“Experiencing breast cancer changed my thinking about a lot of things. I walked away with the determination not to leave anything in my life undone, not if I can help it.”
A fellow blogger and Word Presser reached out to me suggesting I read this book. I am in a lost time. A transition. Though I’ve been in a transition for ten years, still not on my way to anything set or clear. This book is a quick read, and has predominately Christian focus, but I don’t think that Rhonda Trull is discriminating against anyone whose not Christian, but reaching out to everyone who is not working to their full capacity, and feeling guilty about it as I am. What inspired Trull to write the book was that she had breast cancer and wanted to do everything possible lest God forbid she didn’t have much time left. I am a believer in God, not in organized religion, but I am a believer that people are each born with certain potentials and talents and that not using them is a sin.
I have begun to work to do so the past year or so, though I still don’t have a clear direction. I have shied away from the distractions that have robbed years and years of my life. Television is one. I’ve gotten lost in movies and shows and lived their realities instead of mine.
Alcohol, however, is THE one. Alcohol is a demon. It is a thief. It will take your life. I am not completely free of the spell, but have significantly pulled away from the legal drug. Alcohol and Fear work together as business partners. Fear comes first to you at a young age. It shows you the horrors of the world, shows you what could happen if you try this or do that, and sometimes this or that does happen and not in a positive way. Then it paralyzes you and keeps you from your potential. Though personifying these things can be classified as my being a weak person, I am not going to deny I was one for a very long time.
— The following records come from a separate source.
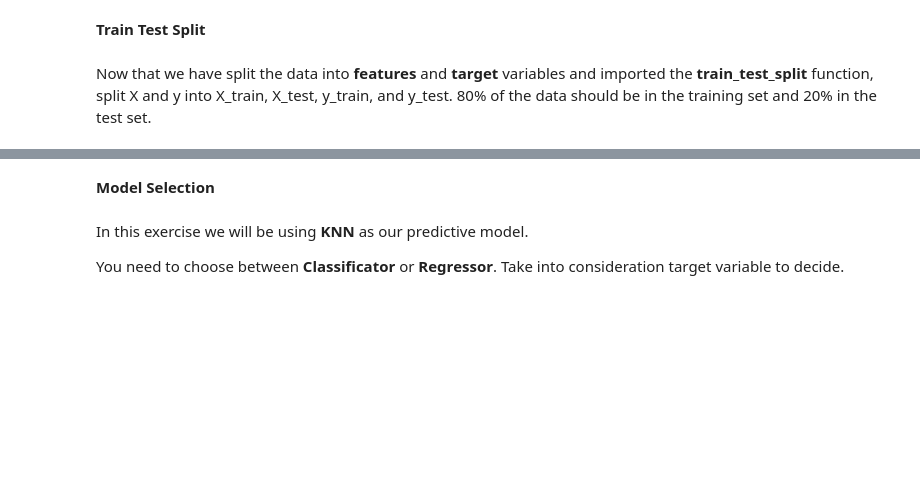
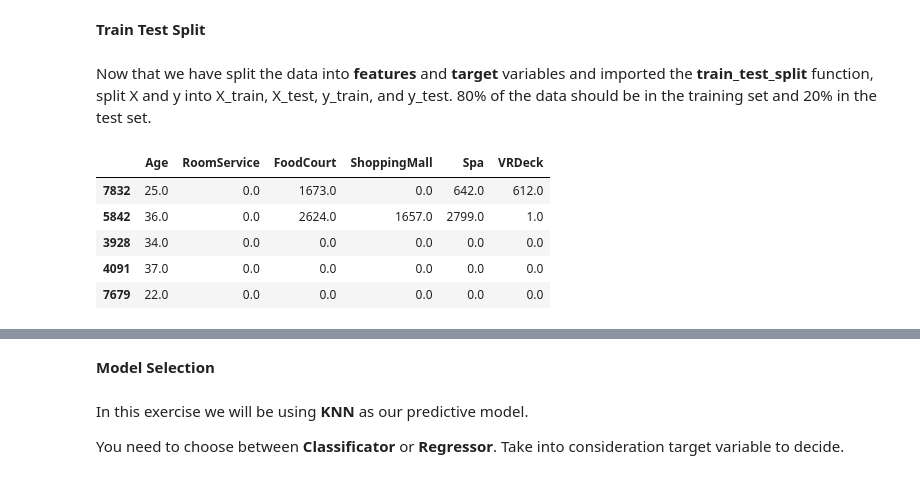
Before and after one commit to jesuserro/lab-intro-to-ml, a Jupyter notebook: lab-intro_to_ml.ipynb, the cells around one changed output, grey strips where cells are left out. Drawn from its saved outputs; the diff is of its cells as text; code cells hidden in the pictures; blank space fills up the shorter version.

```diff
--- a/lab-intro_to_ml.ipynb
+++ b/lab-intro_to_ml.ipynb
@@ -99,2 +142,5 @@ Let's only select numerical columns as our features.
+# %%
+# Let's only select numerical columns as our features.
+features = spaceship.select_dtypes(include=np.number)
 # %% [markdown]
 And also lets define our target.
@@ -103,3 +147,6 @@ And also lets define our target.
+# %%
+# And also lets define our target.
+target = spaceship["Transported"]
 # %% [markdown]
 **Train Test Split**
 # %% [markdown]
@@ -108,0 +157,9 @@ Now that we have split the data into **features** and **target** variables and i
+# %%
+X_train.head()
+# %% [output]
+|  | Age | RoomService | FoodCourt | ShoppingMall | Spa | VRDeck |
+| 7832 | 25.0 | 0.0 | 1673.0 | 0.0 | 642.0 | 612.0 |
+| 5842 | 36.0 | 0.0 | 2624.0 | 1657.0 | 2799.0 | 1.0 |
+| 3928 | 34.0 | 0.0 | 0.0 | 0.0 | 0.0 | 0.0 |
+| 4091 | 37.0 | 0.0 | 0.0 | 0.0 | 0.0 | 0.0 |
+| 7679 | 22.0 | 0.0 | 0.0 | 0.0 | 0.0 | 0.0 |
```
Also changed, not shown: parts of 15 cells of this notebook.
I was bullied in high school, defamed of my character, and Fear to try at anything got the best of me. It changed for a short while when I left, and those people weren’t my life anymore. When I went to a great college, I had great dreams. I spit in the face of Fear, I studied hard, did well. I thought I’d be a big time producer or magazine editor or something great by now. I became none of these things. After being fired a few times in the Big Apple, Fear came to me and said “See? I told you so…you’ll never make it, not it New York City, and not anywhere else.”
Then Fear went to Alcohol and said,
”She’s ready for you, you can take her now.”
Alcohol came to me and introduced itself at my second job that included free happy hours. It said, “I am your friend, you will not need or feel Fear with me. I will protect you.”
Then Alcohol and I would hang out only at happy hours, then weekends. Then slowly Alcohol moved in with me. Every night.
Alcohol and Fear must have shaken hands somewhere along those years and exchanged the praise
“We got her.”
I shrunk back down to a “safe” job, where there is no room for progression, and that’s where I have been for years.
It is getting to me. Luckily. I am too old to be young and too young to be old but I can still spit in the face of those two things and be on my way.
In Maximum Voltage, Trull tells you to work with everything you’ve got. I am doing so with this blog, with the piano, and with graphic design. Perhaps Purpose will come chasing after me just like Fear and Alcohol did. And Purpose will say, “I found you, now you and I can work together.”
Fear does now work with Procrastination a little bit. I am afraid to get started on these projects. Afraid of failure, or whatever. But I do it anyway.
If you are lost, searching for answers, it’s best to be engaging in inspirational books like this and surround yourself with positive things. Good luck out there.